Assigned task:
Pictures should not appear in the copy; the records themselves must be written out exactly.

[Saved data entries]
^^^^^^^^^^^^^^^^

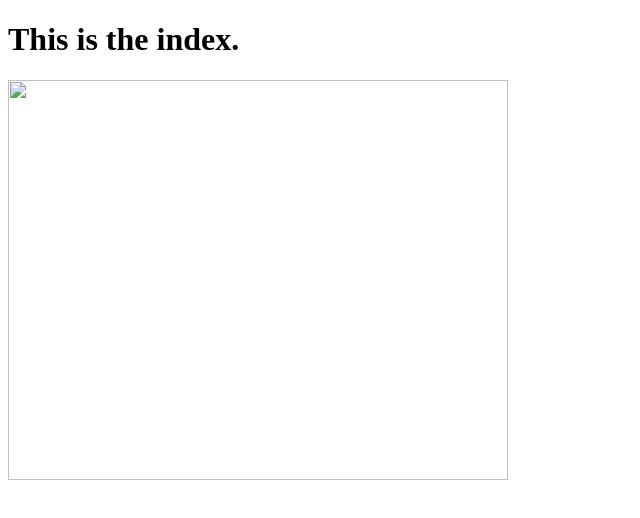
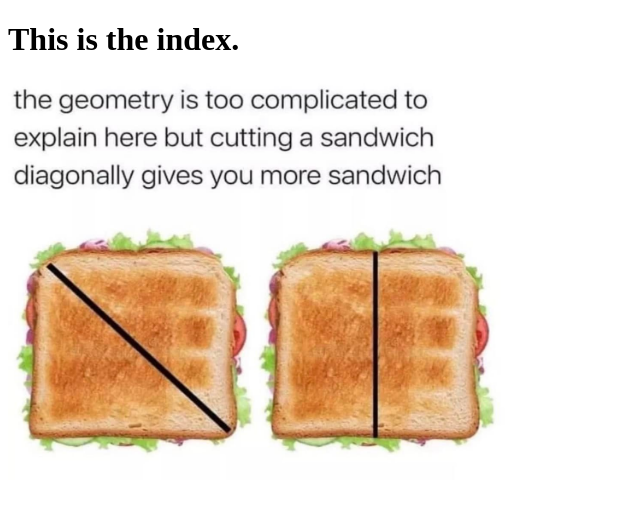
Before and after one commit to Ilaste401/Assignment-1.X, a plain HTML site: page index.html in a window 1280 px wide. Shown: the whole page, without its empty margins (0-640 px from the left). Drawn offline with Linux system fonts and the light colour scheme.

Commit message:
Update index.html

```diff
--- a/index.html
+++ b/index.html
@@ -11,7 +11,7 @@
         This is the index.
     </h1>
     <p>
-        <img id="memeImage" src="images/sandwich.png" height="400px" width="500px">
+        <img id="memeImage" src="sandwich.png" height="400px" width="500px">
     </p>
 </body>
 </html>
```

^^^^^^^^^^^^^^^^

Answer to the exercise:
Before and after one commit to Ilaste401/Assignment-1.X, a plain HTML site: page index.html in a window 1280 px wide. Shown: the whole page, without its empty margins (0-640 px from the left). Drawn offline with Linux system fonts and the light colour scheme.

Commit message:
Update index.html

```diff
--- a/index.html
+++ b/index.html
@@ -11,7 +11,7 @@
         This is the index.
     </h1>
     <p>
-        <img id="memeImage" src="images/sandwich.png" height="400px" width="500px">
+        <img id="memeImage" src="sandwich.png" height="400px" width="500px">
     </p>
 </body>
 </html>
```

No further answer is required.